They may have justified it to themselves, but they were wrong. Not everyone was doing it. For every one of them, there were hundreds of cyclist who quit because they wouldn't cheat and couldn't compete. I also got to the point where I knew that I couldn't get any further without doping. After years of dealing with suspected dopers internationally, I finally had to deal with it at a national level. I, however, never felt like I didn't have a choice. I knew I wouldn't dope, so I made the tough decision: I quit. Yes, I'm sometimes bitter, but I have never regretted my decision. I can look back at my entire cycling career and know that everything I accomplished was clean, and I'm proud of that. That means more than any title or medal.

Gracie Goat's Big Bike Race

When I read in an article on ESPN.com about Christian Vande Velde's home, "set on a swath of quiet, wooded acreage," I was reminded that I left the sport of cycling in debt. Granted, I'm a woman, so I wouldn't have made nearly as much money regardless of my choices, but had I chosen to dope I would have earned a lot more in prize money, grants and salary. I have to think that the cyclists who chose to cheat did it as much for the money as they did for the wins, prestige and glory, especially those athletes whose job it was to help Lance win. Doping allowed them to make a good living in cycling. I'm glad Nike pulled its sponsorship of Lance Armstrong; all of the sponsors should. I think that all of the guilty riders should have to pay back their sponsors, the race organizers and the United States Olympic Committee. What better way to deter other athletes from cheating?

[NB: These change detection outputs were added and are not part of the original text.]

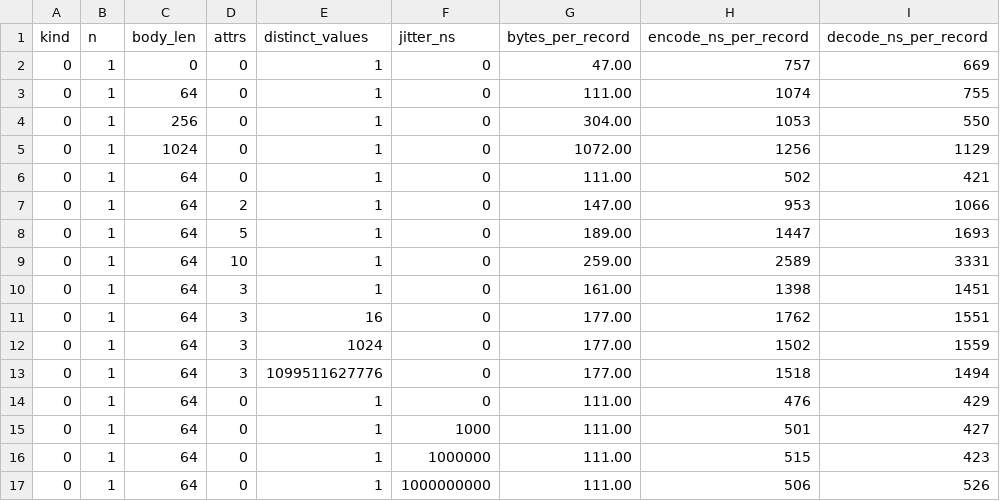
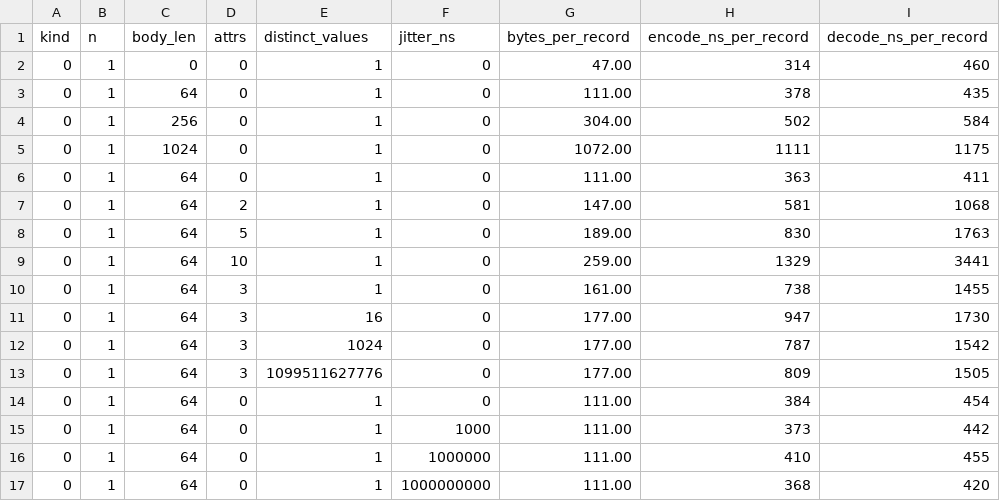
Before and after one commit to kmosoti/FabricO11y, a CSV file: docs/experiments/benchmarks/data/observation-model/fobbench.csv, drawn as a sheet; only a part is shown; the diff covers the shown part only.

```diff
--- a/docs/experiments/benchmarks/data/observation-model/fobbench.csv
+++ b/docs/experiments/benchmarks/data/observation-model/fobbench.csv
@@ -1,17 +1,17 @@
 kind,n,body_len,attrs,distinct_values,jitter_ns,bytes_per_record,encode_ns_per_record,decode_ns_per_record
-0,1,0,0,1,0,47.00,757,669
-0,1,64,0,1,0,111.00,1074,755
-0,1,256,0,1,0,304.00,1053,550
-0,1,1024,0,1,0,1072.00,1256,1129
-0,1,64,0,1,0,111.00,502,421
-0,1,64,2,1,0,147.00,953,1066
-0,1,64,5,1,0,189.00,1447,1693
-0,1,64,10,1,0,259.00,2589,3331
-0,1,64,3,1,0,161.00,1398,1451
-0,1,64,3,16,0,177.00,1762,1551
-0,1,64,3,1024,0,177.00,1502,1559
-0,1,64,3,1099511627776,0,177.00,1518,1494
-0,1,64,0,1,0,111.00,476,429
-0,1,64,0,1,1000,111.00,501,427
-0,1,64,0,1,1000000,111.00,515,423
-0,1,64,0,1,1000000000,111.00,506,526
+0,1,0,0,1,0,47.00,314,460
+0,1,64,0,1,0,111.00,378,435
+0,1,256,0,1,0,304.00,502,584
+0,1,1024,0,1,0,1072.00,1111,1175
+0,1,64,0,1,0,111.00,363,411
+0,1,64,2,1,0,147.00,581,1068
+0,1,64,5,1,0,189.00,830,1763
+0,1,64,10,1,0,259.00,1329,3441
+0,1,64,3,1,0,161.00,738,1455
+0,1,64,3,16,0,177.00,947,1730
+0,1,64,3,1024,0,177.00,787,1542
+0,1,64,3,1099511627776,0,177.00,809,1505
+0,1,64,0,1,0,111.00,384,454
+0,1,64,0,1,1000,111.00,373,442
+0,1,64,0,1,1000000,111.00,410,455
+0,1,64,0,1,1000000000,111.00,368,420
```
Also changed, not shown: 147 edited cells elsewhere in this file, 7 other files.
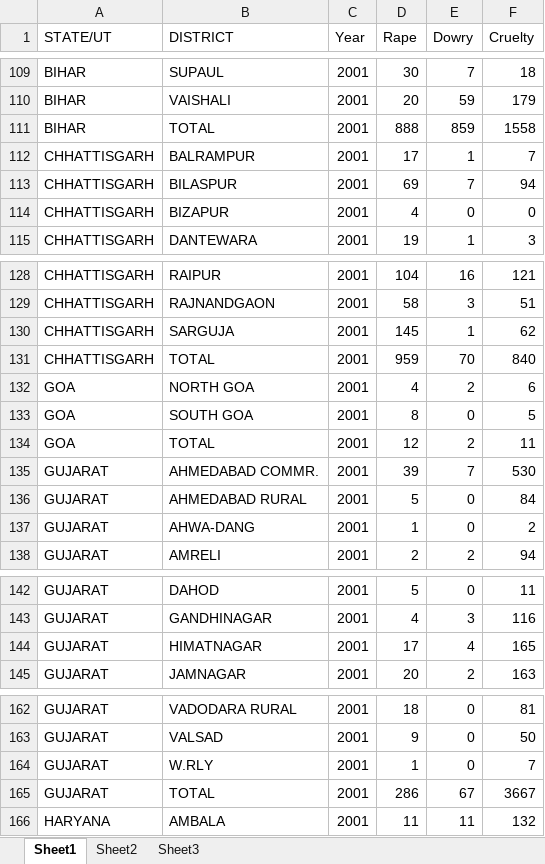
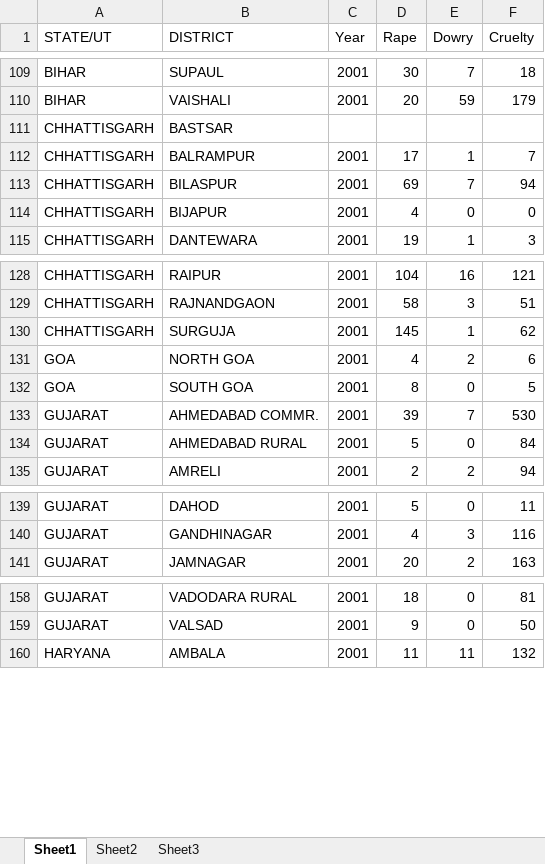
Before and after one commit to Himanshu-Sahu/Himanshu-Sahu.github.io, an Excel workbook: Type_District_Crime/Type_2001_District.xlsx, sheet Sheet1, drawn as a sheet; only a part is shown, gaps mark what is left out; values as stored, in another font and other column widths than the file's, no borders; removed rows and columns are numbered as before the commit, all else as after; the diff covers the shown part only; the diff names each change by its address in the sheet, - before the commit and + after, or states it on an @@ line.

```diff
--- a/Type_District_Crime/Type_2001_District.xlsx (sheet Sheet1)
+++ b/Type_District_Crime/Type_2001_District.xlsx (sheet Sheet1)
-row 111: BIHAR | TOTAL | 2001 | 888 | 859 | 1558
+row 111: CHHATTISGARH | BASTSAR
-B114 (DISTRICT): BIZAPUR
+B114 (DISTRICT): BIJAPUR
-B130 (DISTRICT): SARGUJA
+B130 (DISTRICT): SURGUJA
-row 131: CHHATTISGARH | TOTAL | 2001 | 959 | 70 | 840
-row 134: GOA | TOTAL | 2001 | 12 | 2 | 11
-row 137: GUJARAT | AHWA-DANG | 2001 | 1 | 0 | 2
-row 144: GUJARAT | HIMATNAGAR | 2001 | 17 | 4 | 165
-row 164: GUJARAT | W.RLY | 2001 | 1 | 0 | 7
-row 165: GUJARAT | TOTAL | 2001 | 286 | 67 | 3667
```
Also changed, not shown: 2 edited cells elsewhere in this sheet, 2 other files.
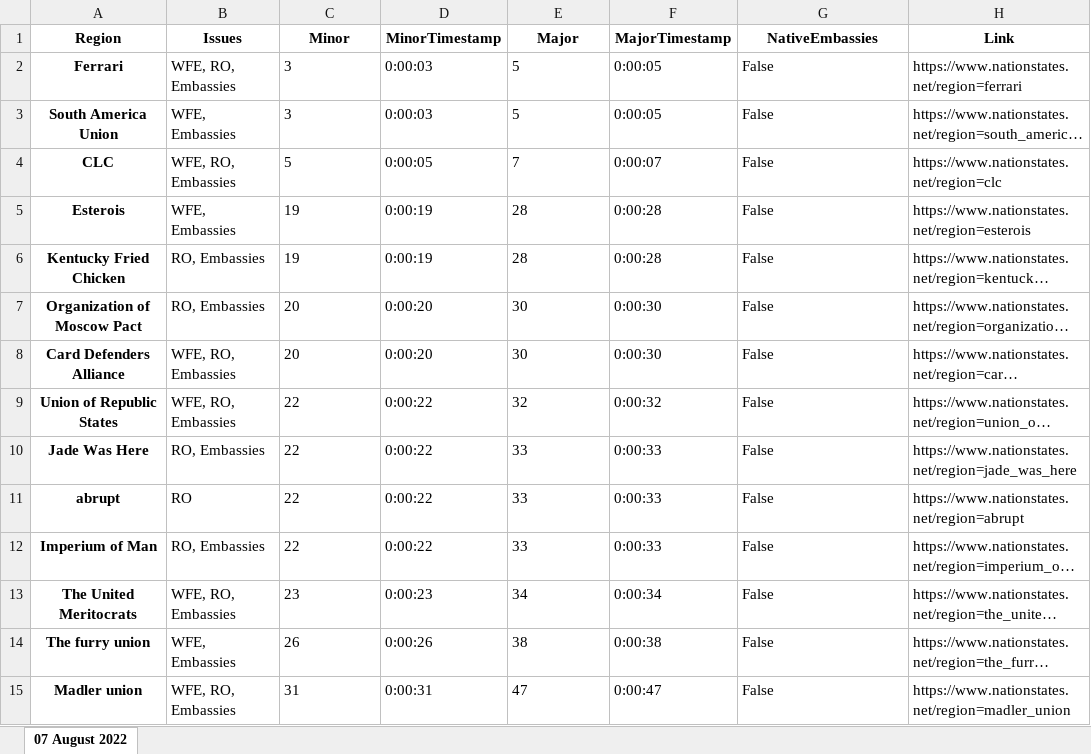
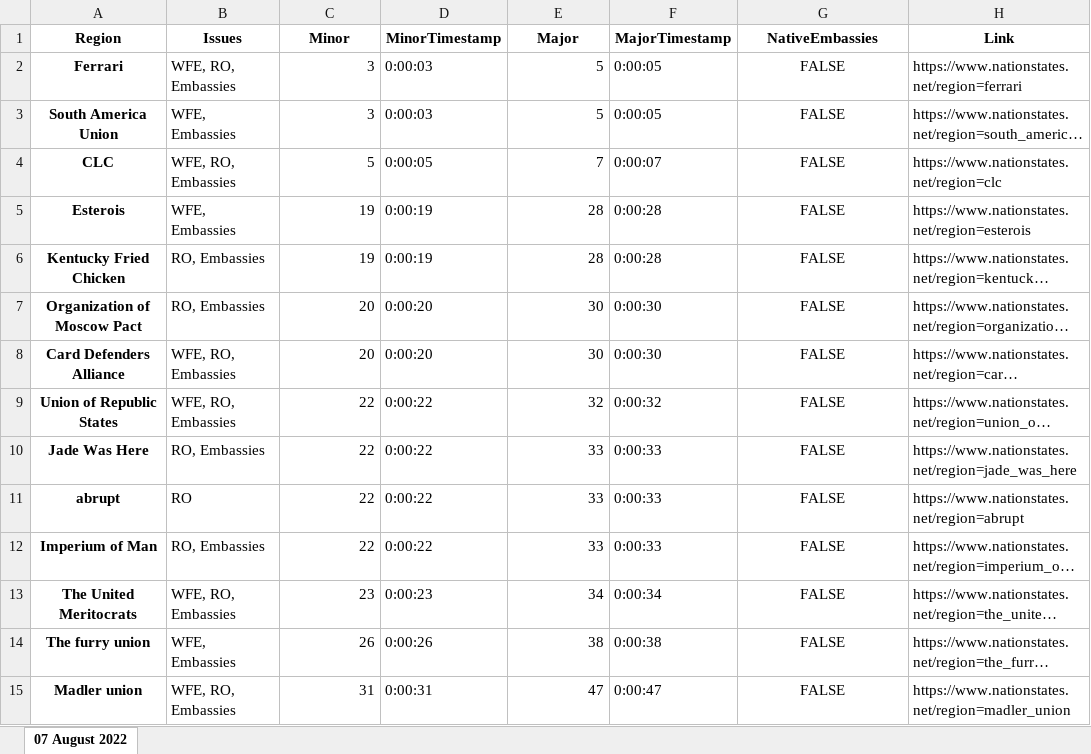
Before and after one commit to esfalsa/puree, an Excel workbook: _data/detags.xlsx, sheet 07 August 2022, drawn as a sheet; only a part is shown; long unchanged cells end in …; values as stored, in another font and other column widths than the file's, no borders; the diff covers the shown part only; the diff names each change by its address in the sheet, - before the commit and + after, or states it on an @@ line.

```diff
--- a/_data/detags.xlsx (sheet 07 August 2022)
+++ b/_data/detags.xlsx (sheet 07 August 2022)
-C2:C15 alignment: left
+C2:C15 alignment: right
-E2:E15 alignment: left
+E2:E15 alignment: right
-G2:G15 (NativeEmbassies): False
+G2:G15 (NativeEmbassies): FALSE
-G2:G15 alignment: left
+G2:G15 alignment: center
```
Also changed, not shown: 862 edited cells and cell formats elsewhere in this sheet, 5 other files.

The stakes still aren't high enough.  A several month or several year suspension is just a slap on the wrist. Unless athletes face jail time or suffer a serious financial blow, I don't think much will change. The benefits of cheating far outweigh the consequences. I'm all about forgiving, but until the public gets outraged and society changes its win-at-all-cost mentality, nothing will change. Athletes will just find new drugs and new ways to get around the tests.

Cheating twice 

Shawn Sheep Soccer Star book cover

I commend the cyclists involved in the Lance Armstrong scandal who have spoken out and now want to help clean up the sport. I hope they do encourage the next generation of athletes to compete clean. However, if they get paid to do it, it feels like they are benefiting from their cheating twice. Every time someone hires one of them to speak or buys their book, they become part of the problem; just as every person who refuses to believe their hero has let them down perpetuates the lie. There are plenty of role models out there who took the high road; most of them just don't have medals.

I'd like to think that cycling will be cleaner now, but I'm not sure. Thanks to the USADA, athletes here in the United States will definitely be looking over their shoulders, but the problem is much bigger. Doping in sport - all sports - is a world wide epidemic and every country needs to get on board and crack down. Hopefully this is just the beginning.When I wrote my two children's books, Gracie Goat's Big Bike Race and Shawn Sheep The Soccer Star, my goal was to reach kids while they were still moldable. USADA's new program, True Sport, has the same concept, and gives me hope for my three children. Maybe with the implementation of a program that focuses on the true sport values during childhood, I will no longer have to hope that my kids pick some other sport.

Erin Mirabella is a two-time Olympic track cyclist, mother of three, and MomsTeam's track cycling expert.  Her books, Shawn Sheep The Soccer Star and Gracie Goat's Big Bike Race are available online at amazon.com, barnesandnoble.com, velogear.com, and at The Olympic TrainingCenters and select stores. For more information visit www.erinmirabella.com.

Posted October 20, 2012